Research into marine communities: from the Arctic to the Caribbean

Published on
December 21, 2016

For her PhD research at the Environmental Policy Group, Linde van Bets analysed how maritime activities have adapted to a changing environment. ‘It specifically addresses marine communities, transnational communities of users and policy makers who are involved in maritime activities such as cruise tourism and oil and gas exploration.’ A short interview about her research.

Research in the Arctic and the Caribbean. These are two polar opposites.

‘That’s right. I decided on these two distinct regions as part of a larger research programme at Wageningen University & Research. This choice was predominantly based on the fact that both regions have a transnational network of communities that are neither local nor restricted to a particular location. That's what my research is about.’

What exactly does your research address?

‘Climate change in the Arctic has made oil and gas reserves more accessible and has created new marine communities such as those around the offshore gas exploration in the Barents Sea. This is Norwegian territory and the state-owned company Statoil profits from these exploration activities. The company has built a large subsea floating production installation 160 km off the coast. This is the first offshore gas project of this scope: a national prestige project with international attention. The Norwegian government wants to turn Hammerfest into a new international centre for oil and gas. This means that the local community in Hammerfest will need to adapt to a rapidly changing Arctic climate as well as new socio-economic developments.’

Do the local inhabitants of Hammerfest even want this?

‘Hammerfest is isolated in the northern part of Norway, a region that is heavily dependent on fishing. The local fishing community is now being transformed into an international oil and gas production marine community. This is a significant transformation with a large pipeline now running through local fishing grounds. The collaboration between the Norwegian government and Statoil, who are both users and policy makers in this community, tries to take into account the environment and the local users, but only to a certain extent, as it needs to remain economically viable.’

You also visited Svalbard. What did you do there?

‘My research in Svalbard focused on expedition cruise tourism which involves relatively small-scale nature expeditions for a specific public. These cruises are not as large scale as those in the Caribbean.’

What is the relationship between nature and commercial activities?

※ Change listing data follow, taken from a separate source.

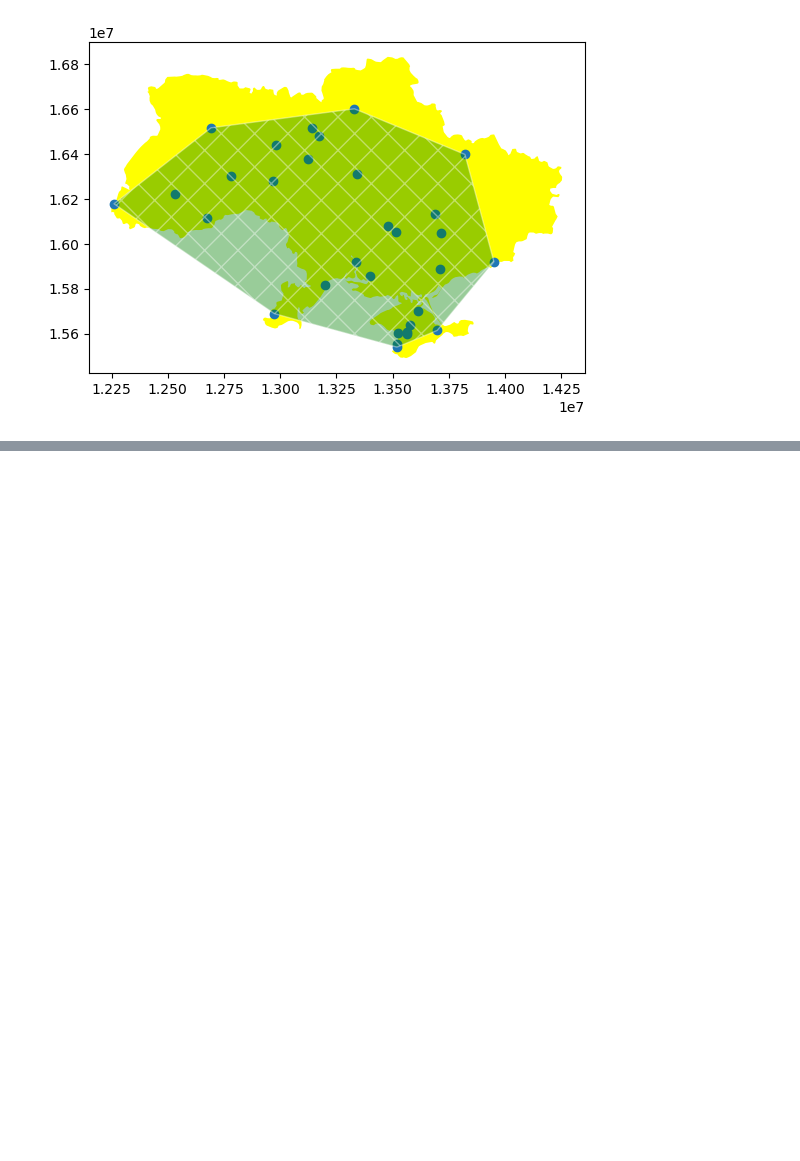
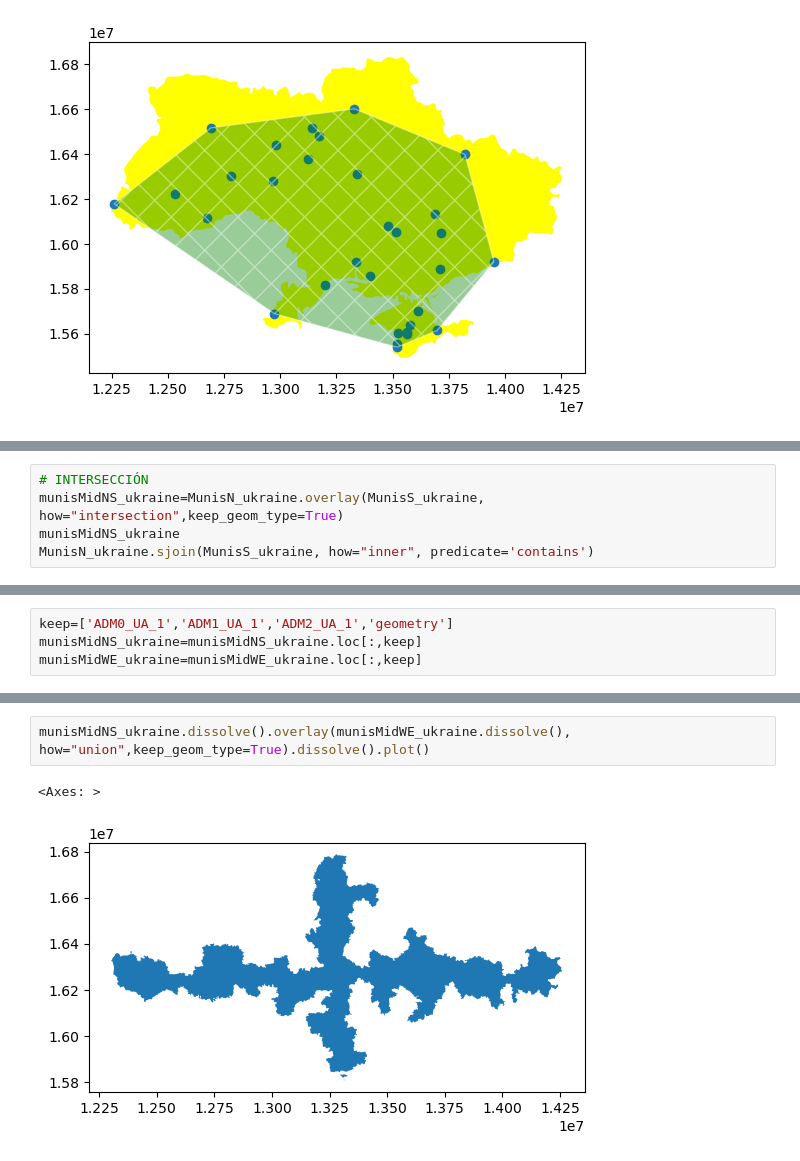
Before and after one commit to ZurinaGarcia/tareaEntregable3, a Jupyter notebook: GeoDF_Operations.ipynb, the cells around one changed output, grey strips where cells are left out. Saved outputs shown, nothing was run; the diff lists cells and outputs as text; blank space fills up the shorter version.

```diff
--- a/GeoDF_Operations.ipynb
+++ b/GeoDF_Operations.ipynb
@@ -531,0 +545,5 @@ MediumAirport_hull.plot(ax=base,facecolor='green',
+# %%
+# INTERSECCIÓN
+munisMidNS_ukraine=MunisN_ukraine.overlay(MunisS_ukraine, how="intersection",keep_geom_type=True)
+munisMidNS_ukraine
+MunisN_ukraine.sjoin(MunisS_ukraine, how="inner", predicate='contains')
@@ -531,0 +600,4 @@ MediumAirport_hull.plot(ax=base,facecolor='green',
+# %%
+keep=['ADM0_UA_1','ADM1_UA_1','ADM2_UA_1','geometry']
+munisMidNS_ukraine=munisMidNS_ukraine.loc[:,keep]
+munisMidWE_ukraine=munisMidWE_ukraine.loc[:,keep]
@@ -531,0 +646,5 @@ MediumAirport_hull.plot(ax=base,facecolor='green',
+# %%
+munisMidNS_ukraine.dissolve().overlay(munisMidWE_ukraine.dissolve(), how="union",keep_geom_type=True).dissolve().plot()
+# %% [output]
+<Axes: >
+[figure, added]
```
Also changed, not shown: parts of 13 cells of this notebook.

‘The relationship between nature and tourism is tense, but the organisations want to work together in a responsible manner in the marine community. In 2003, the tour operators organised themselves in AECO, the Association of Arctic Expedition Cruise Operators and developed self-regulatory guidelines in relation to Svalbard’s pristine environmental and cultural heritage. Svalbard falls under Norwegian legislation but AECO wants to prevent Norway from imposing even more restrictive laws. Their proactive policy has seen successful as the development of site-specific guidelines is being adopted in national legislation and management plans for national parks in Svalbard.’

How do you explain this success?

‘AECO has access to various knowledge and expertise through their network structure. This is a success factor, but it can also become excessive. The amount of information available can be useful for expedition crews to a certain point, but information overflow will get them to question the usefulness of information provisioning. And for what purpose do policy makers collect this information? The exchange of information should not be merely one-way traffic. If expedition crews provide information about wildlife, they want access to the database in return. They also fear that by providing this information on pristine nature, access may be denied to certain places.’

So, information plays a vital role?

‘Certainly. Information enhances science. These days everybody has access to information and information is no longer the sole domain of governments or natural scientists. However, the question remains which information is reliable and where the responsibilities lie. After all, information is power and has an impact on social relations. This is strengthened by the fact that there are different stakeholders and parties that no longer have to be in specific locations to be involved in governance due to the network structure. It is no longer about country-specific legislation, but rather about the transnational context of the marine community.’

Are you heading off to the tropical Caribbean again?

‘Well, I first need to finish my thesis and then I'll see what I'm going to do. In any case, my research has taken me to many different unique locations where I was able to learn a great deal.’